Agility means focusing on people – both the user, who knows their volatile requirements better than any expert, and the team, who know better than any supervisor what they need for their work – if only we would ask them!
Agility means considering business models and strategies against the backdrop of constant and unforeseeable change, as well as building processes and structures such that they quickly produce joint outcomes and facilitate errors – and therefore learning.
Simplicity is required in order for agility to work and for people to be able to grasp ideas rapidly and test them quickly. In the agile world, it isn’t the best idea that wins, but the best possible idea.

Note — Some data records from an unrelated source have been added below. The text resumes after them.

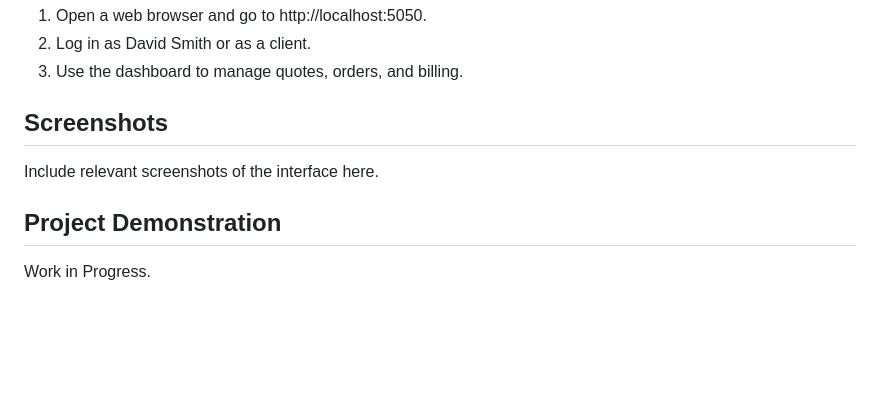
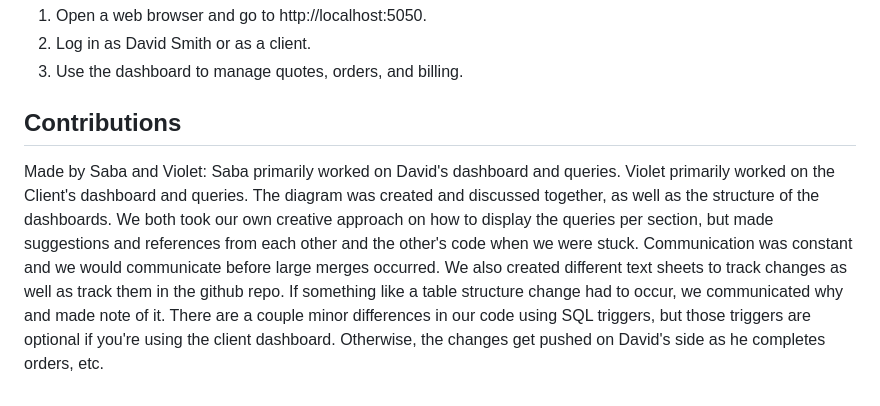
Before and after one commit to SabaBegum2/Driveway-Sealing-Managament-System, a Markdown page: README.md, the part around the change. Drawn GitHub-style; blank space fills up the shorter version.

```diff
--- a/README.md
+++ b/README.md
@@ -218,8 +218,8 @@ npm start
 2. Log in as David Smith or as a client.
 3. Use the dashboard to manage quotes, orders, and billing.
 
-## Screenshots
-Include relevant screenshots of the interface here.
-
-## Project Demonstration
-Work in Progress.
+## Contributions
+Made by Saba and Violet:
+Saba primarily worked on David's dashboard and queries.
+Violet primarily worked on the Client's dashboard and queries.
+The diagram was created and discussed together, as well as the structure of the dashboards. We both took our own creative approach on how to display the queries per section, but made suggestions and references from each other and the other's code when we were stuck. Communication was constant and we would communicate before large merges occurred. We also created different text sheets to track changes as well as track them in the github repo. If something like a table structure change had to occur, we communicated why and made note of it. There are a couple minor differences in our code using SQL triggers, but those triggers are optional if you're using the client dashboard. Otherwise, the changes get pushed on David's side as he completes orders, etc.
```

With this holistic, agile position, we look at all of our projects, whether this concerns the organisation of inter-divisional cooperation, a concept for a new marketing application or the agile transformation of the organisational culture. This does not mean, however, that scrum is the solution to any problem! Whether and to what extent we use agile methodology in our projects depends on the question being asked, the objective and, above all, the respective environment.

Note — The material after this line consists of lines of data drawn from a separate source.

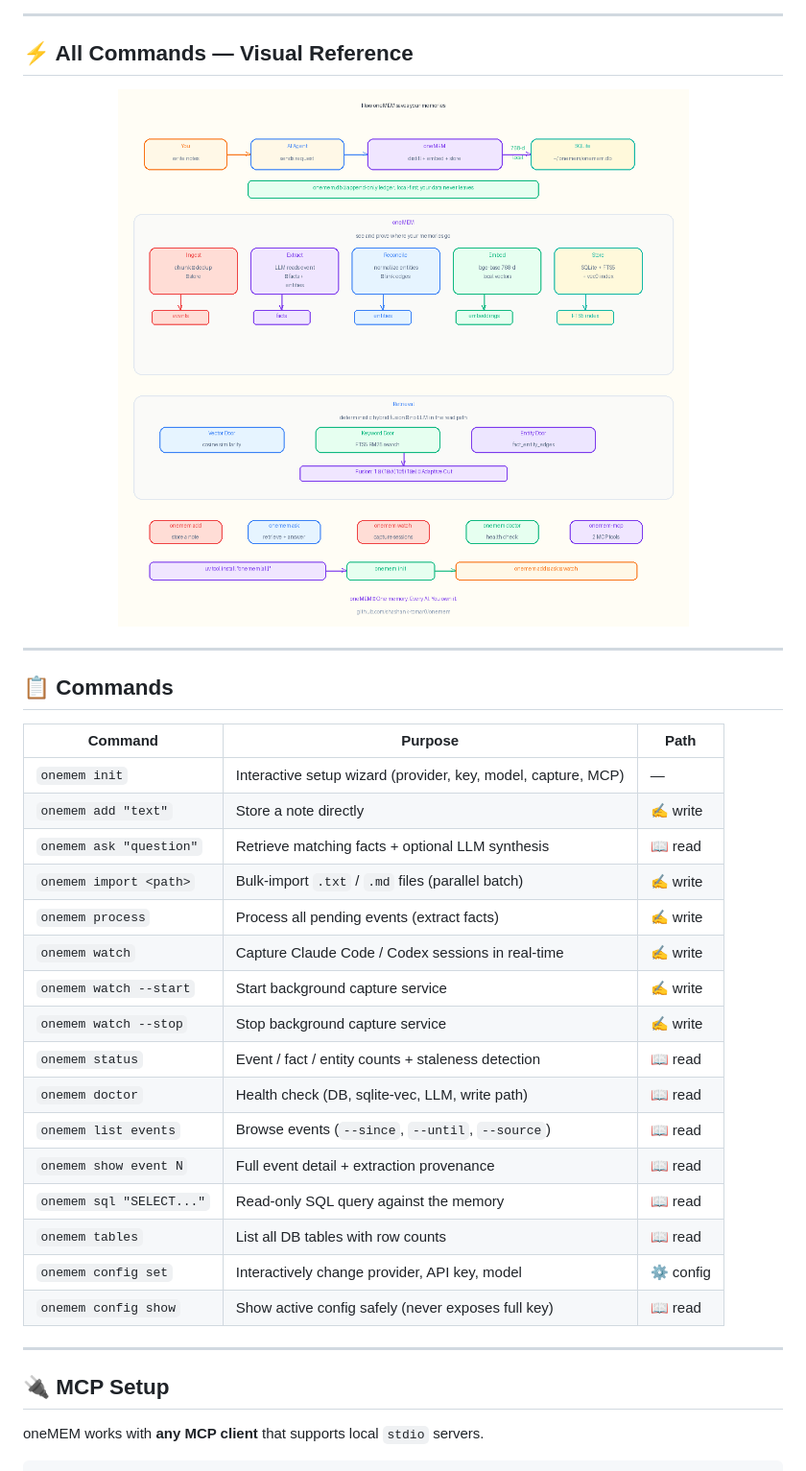
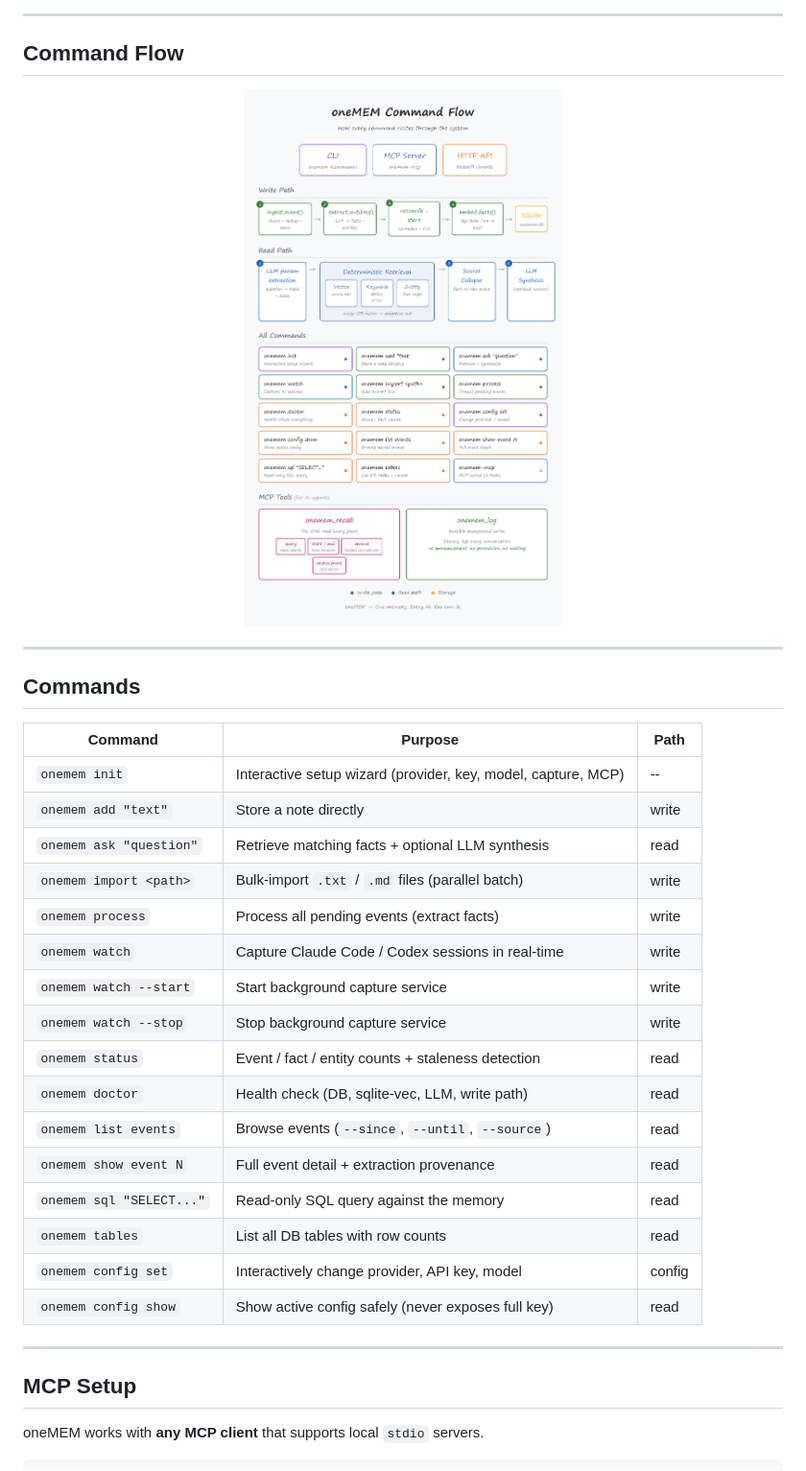
Before and after one commit to shashank-tomar0/onemem, a Markdown page: README.md, the part around one of its changes. Shown at 96% size. Drawn GitHub-style; pictures changed too: docs/command-flow.png.

```diff
--- a/README.md
+++ b/README.md
@@ -185,7 +191,7 @@ sequenceDiagram
 
 ---
 
-## ⚡ All Commands — Visual Reference
+## Command Flow
 
 <div align="center">
 
@@ -195,30 +201,30 @@ sequenceDiagram
 
 ---
 
-## 📋 Commands
+## Commands
 
 | Command | Purpose | Path |
 |---|---|---|
-| `onemem init` | Interactive setup wizard (provider, key, model, capture, MCP) | — |
-| `onemem add "text"` | Store a note directly | ✍️ write |
-| `onemem ask "question"` | Retrieve matching facts + optional LLM synthesis | 📖 read |
-| `onemem import <path>` | Bulk-import `.txt` / `.md` files (parallel batch) | ✍️ write |
-| `onemem process` | Process all pending events (extract facts) | ✍️ write |
-| `onemem watch` | Capture Claude Code / Codex sessions in real-time | ✍️ write |
-| `onemem watch --start` | Start background capture service | ✍️ write |
-| `onemem watch --stop` | Stop background capture service | ✍️ write |
-| `onemem status` | Event / fact / entity counts + staleness detection | 📖 read |
-| `onemem doctor` | Health check (DB, sqlite-vec, LLM, write path) | 📖 read |
-| `onemem list events` | Browse events (`--since`, `--until`, `--source`) | 📖 read |
-| `onemem show event N` | Full event detail + extraction provenance | 📖 read |
-| `onemem sql "SELECT..."` | Read-only SQL query against the memory | 📖 read |
-| `onemem tables` | List all DB tables with row counts | 📖 read |
-| `onemem config set` | Interactively change provider, API key, model | ⚙️ config |
-| `onemem config show` | Show active config safely (never exposes full key) | 📖 read |
+| `onemem init` | Interactive setup wizard (provider, key, model, capture, MCP) | -- |
+| `onemem add "text"` | Store a note directly | write |
+| `onemem ask "question"` | Retrieve matching facts + optional LLM synthesis | read |
+| `onemem import <path>` | Bulk-import `.txt` / `.md` files (parallel batch) | write |
+| `onemem process` | Process all pending events (extract facts) | write |
+| `onemem watch` | Capture Claude Code / Codex sessions in real-time | write |
+| `onemem watch --start` | Start background capture service | write |
+| `onemem watch --stop` | Stop background capture service | write |
+| `onemem status` | Event / fact / entity counts + staleness detection | read |
+| `onemem doctor` | Health check (DB, sqlite-vec, LLM, write path) | read |
+| `onemem list events` | Browse events (`--since`, `--until`, `--source`) | read |
+| `onemem show event N` | Full event detail + extraction provenance | read |
+| `onemem sql "SELECT..."` | Read-only SQL query against the memory | read |
+| `onemem tables` | List all DB tables with row counts | read |
+| `onemem config set` | Interactively change provider, API key, model | config |
+| `onemem config show` | Show active config safely (never exposes full key) | read |
 
 ---
 
-## 🔌 MCP Setup
+## MCP Setup
 
 oneMEM works with **any MCP client** that supports local `stdio` servers.
 
```
Also changed, not shown: other parts of README.md (+66 -60 lines), 2 other files.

VUCA worlds require changeable business models and strategies that are adjusted to them. In the process, humility is the starting point on the path to organisational resilience: it is only when we acknowledge that we cannot predict or plan the future that we are in a position to recognise change as an opportunity. When unforeseeable events become the rule, it makes little sense to use valuable resources on detailed, long-term planning. The communicative aspect of strategic specifications becomes all the more important: strategy is leadership and should therefore be clearly formulated and communicated such that all organisational units can make their own independent contributions. Clarity, simplicity and participation are our fundamental principles for successful strategic and conceptual work.
Processes and structures are the backbone of all companies. With increasing complexity and maturity, these become rigid and inflexible in many cases; silos form and change becomes the greatest of enemies. We want to establish robust, open, and flexible processes and structures that enable us to expand the organisation’s prospects together and adjust quickly to new circumstances. Interdisciplinarity and horizontal networking in particular play a vital role here. In addition, we make use of the vast body of agile methods that have proven their worth in various contexts, from meeting formats such as scrum retrospectives to complete organisational operating systems like Holacracy.
People make organisations. We want to encourage everyone to take on this responsibility and to shape the organisation’s fortunes themselves. This is not especially easy. Established and internalised patterns (or organisational culture) get in the way of new approaches and must first be overcome (or transformed). Traditionally, this aspect was positioned as “change management” at the scarcely heeded end of (subsequently often unsatisfactory) change processes. We are convinced that people and culture constitute the framework for all successful change and therefore need to be incorporated from the very beginning. In times of increasing complexity where classical management models have reached their limits, we create the prerequisites for swift action: collective intelligence and decision-making ability at a working level – not rocket science, but it feels like a superpower nonetheless.